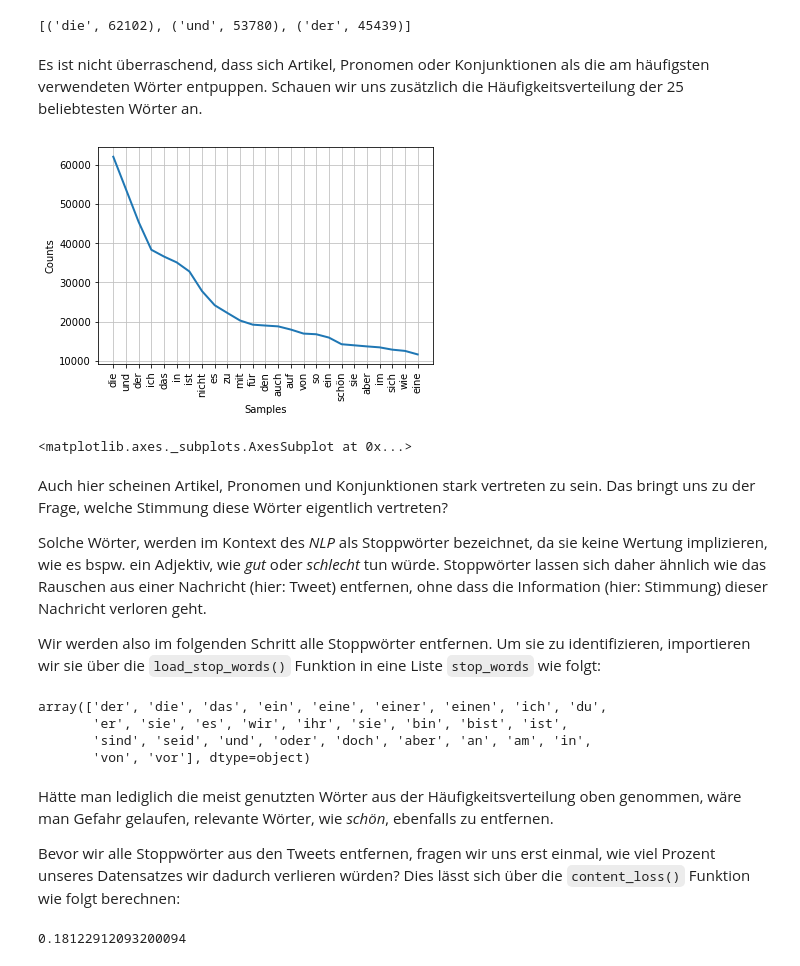
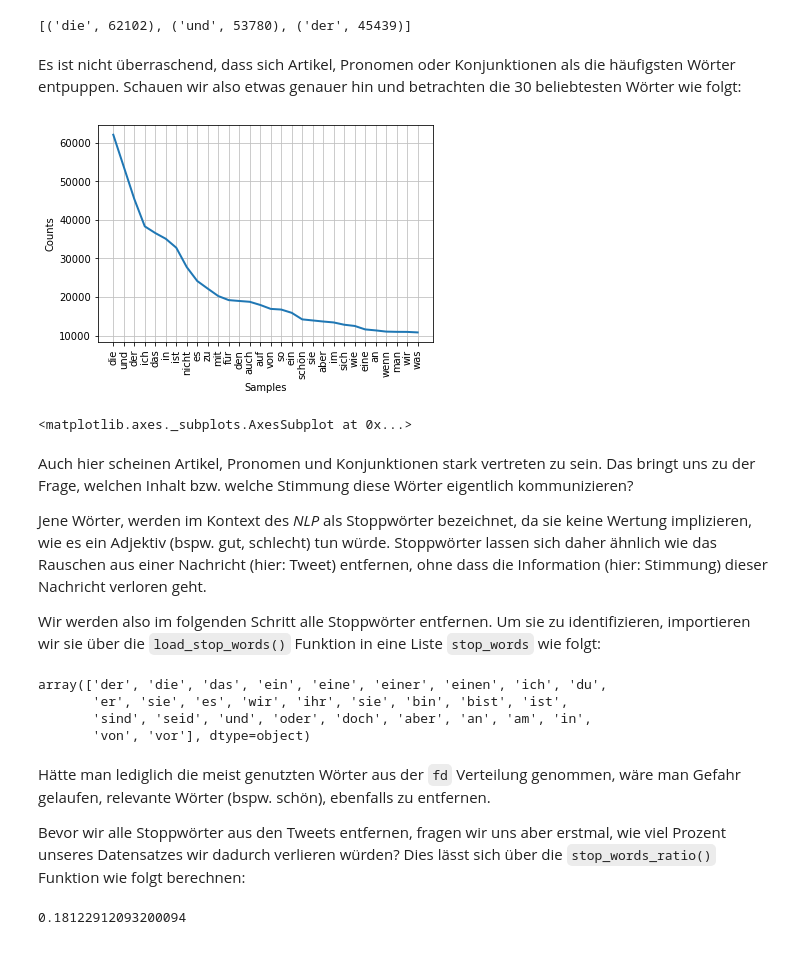
Before and after one commit to orca-nrw/lernmodul-texte, a Jupyter notebook: index.ipynb, the cells around one changed output. Cells and saved outputs as stored; diff of their text form; code cells hidden in the pictures.

```diff
--- a/index.ipynb
+++ b/index.ipynb
@@ -468,16 +467,16 @@ fd.most_common(3)
 # %% [output]
 [('die', 62102), ('und', 53780), ('der', 45439)]
 # %% [markdown]
-Es ist nicht überraschend, dass sich Artikel, Pronomen oder Konjunktionen als die am häufigsten verwendeten Wörter entpuppen. Schauen wir uns zusätzlich die Häufigkeitsverteilung der 25 beliebtesten Wörter an.
+Es ist nicht überraschend, dass sich Artikel, Pronomen oder Konjunktionen als die häufigsten Wörter entpuppen. Schauen wir also etwas genauer hin und betrachten die 30 beliebtesten Wörter wie folgt:
 # %%
-fd.plot(25)
+fd.plot(30)
 # %% [output]
-[figure, old version]
+[figure, new version]
 <matplotlib.axes._subplots.AxesSubplot at 0x...>
 # %% [markdown]
-Auch hier scheinen Artikel, Pronomen und Konjunktionen stark vertreten zu sein. Das bringt uns zu der Frage, welche Stimmung diese Wörter eigentlich vertreten?
+Auch hier scheinen Artikel, Pronomen und Konjunktionen stark vertreten zu sein. Das bringt uns zu der Frage, welchen Inhalt bzw. welche Stimmung diese Wörter eigentlich kommunizieren?
 
-Solche Wörter, werden im Kontext des _NLP_ als Stoppwörter bezeichnet, da sie keine Wertung implizieren, wie es bspw. ein Adjektiv, wie _gut_ oder _schlecht_ tun würde. Stoppwörter lassen sich daher ähnlich wie das Rauschen aus einer Nachricht (hier: Tweet) entfernen, ohne dass die Information (hier: Stimmung) dieser Nachricht verloren geht.
+Jene Wörter, werden im Kontext des _NLP_ als Stoppwörter bezeichnet, da sie keine Wertung implizieren, wie es ein Adjektiv (bspw. gut, schlecht) tun würde. Stoppwörter lassen sich daher ähnlich wie das Rauschen aus einer Nachricht (hier: Tweet) entfernen, ohne dass die Information (hier: Stimmung) dieser Nachricht verloren geht.
 
 Wir werden also im folgenden Schritt alle Stoppwörter entfernen. Um sie zu identifizieren, importieren wir sie über die `load_stop_words()` Funktion in eine Liste `stop_words` wie folgt:
 # %%
@@ -489,7 +488,7 @@ array(['der', 'die', 'das', 'ein', 'eine', 'einer', 'einen', 'ich', 'du',
        'sind', 'seid', 'und', 'oder', 'doch', 'aber', 'an', 'am', 'in',
        'von', 'vor'], dtype=object)
 # %% [markdown]
-Hätte man lediglich die meist genutzten Wörter aus der Häufigkeitsverteilung oben genommen, wäre man Gefahr gelaufen, relevante Wörter, wie _schön_, ebenfalls zu entfernen.
+Hätte man lediglich die meist genutzten Wörter aus der `fd` Verteilung genommen, wäre man Gefahr gelaufen, relevante Wörter (bspw. schön), ebenfalls zu entfernen.
 
-Bevor wir alle Stoppwörter aus den Tweets entfernen, fragen wir uns erst einmal, wie viel Prozent unseres Datensatzes wir dadurch verlieren würden? Dies lässt sich über die `content_loss()` Funktion wie folgt berechnen:
+Bevor wir alle Stoppwörter aus den Tweets entfernen, fragen wir uns aber erstmal, wie viel Prozent unseres Datensatzes wir dadurch verlieren würden? Dies lässt sich über die `stop_words_ratio()` Funktion wie folgt berechnen:
 # %%
```
Also changed, not shown: parts of 84 cells of this notebook.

·····

Each record above should be copied character for character, with pictures dropped.

Before and after one commit to orca-nrw/lernmodul-texte, a Jupyter notebook: index.ipynb, the cells around one changed output. Cells and saved outputs as stored; diff of their text form; code cells hidden in the pictures.

```diff
--- a/index.ipynb
+++ b/index.ipynb
@@ -468,16 +467,16 @@ fd.most_common(3)
 # %% [output]
 [('die', 62102), ('und', 53780), ('der', 45439)]
 # %% [markdown]
-Es ist nicht überraschend, dass sich Artikel, Pronomen oder Konjunktionen als die am häufigsten verwendeten Wörter entpuppen. Schauen wir uns zusätzlich die Häufigkeitsverteilung der 25 beliebtesten Wörter an.
+Es ist nicht überraschend, dass sich Artikel, Pronomen oder Konjunktionen als die häufigsten Wörter entpuppen. Schauen wir also etwas genauer hin und betrachten die 30 beliebtesten Wörter wie folgt:
 # %%
-fd.plot(25)
+fd.plot(30)
 # %% [output]
-[figure, old version]
+[figure, new version]
 <matplotlib.axes._subplots.AxesSubplot at 0x...>
 # %% [markdown]
-Auch hier scheinen Artikel, Pronomen und Konjunktionen stark vertreten zu sein. Das bringt uns zu der Frage, welche Stimmung diese Wörter eigentlich vertreten?
+Auch hier scheinen Artikel, Pronomen und Konjunktionen stark vertreten zu sein. Das bringt uns zu der Frage, welchen Inhalt bzw. welche Stimmung diese Wörter eigentlich kommunizieren?
 
-Solche Wörter, werden im Kontext des _NLP_ als Stoppwörter bezeichnet, da sie keine Wertung implizieren, wie es bspw. ein Adjektiv, wie _gut_ oder _schlecht_ tun würde. Stoppwörter lassen sich daher ähnlich wie das Rauschen aus einer Nachricht (hier: Tweet) entfernen, ohne dass die Information (hier: Stimmung) dieser Nachricht verloren geht.
+Jene Wörter, werden im Kontext des _NLP_ als Stoppwörter bezeichnet, da sie keine Wertung implizieren, wie es ein Adjektiv (bspw. gut, schlecht) tun würde. Stoppwörter lassen sich daher ähnlich wie das Rauschen aus einer Nachricht (hier: Tweet) entfernen, ohne dass die Information (hier: Stimmung) dieser Nachricht verloren geht.
 
 Wir werden also im folgenden Schritt alle Stoppwörter entfernen. Um sie zu identifizieren, importieren wir sie über die `load_stop_words()` Funktion in eine Liste `stop_words` wie folgt:
 # %%
@@ -489,7 +488,7 @@ array(['der', 'die', 'das', 'ein', 'eine', 'einer', 'einen', 'ich', 'du',
        'sind', 'seid', 'und', 'oder', 'doch', 'aber', 'an', 'am', 'in',
        'von', 'vor'], dtype=object)
 # %% [markdown]
-Hätte man lediglich die meist genutzten Wörter aus der Häufigkeitsverteilung oben genommen, wäre man Gefahr gelaufen, relevante Wörter, wie _schön_, ebenfalls zu entfernen.
+Hätte man lediglich die meist genutzten Wörter aus der `fd` Verteilung genommen, wäre man Gefahr gelaufen, relevante Wörter (bspw. schön), ebenfalls zu entfernen.
 
-Bevor wir alle Stoppwörter aus den Tweets entfernen, fragen wir uns erst einmal, wie viel Prozent unseres Datensatzes wir dadurch verlieren würden? Dies lässt sich über die `content_loss()` Funktion wie folgt berechnen:
+Bevor wir alle Stoppwörter aus den Tweets entfernen, fragen wir uns aber erstmal, wie viel Prozent unseres Datensatzes wir dadurch verlieren würden? Dies lässt sich über die `stop_words_ratio()` Funktion wie folgt berechnen:
 # %%
```
Also changed, not shown: parts of 84 cells of this notebook.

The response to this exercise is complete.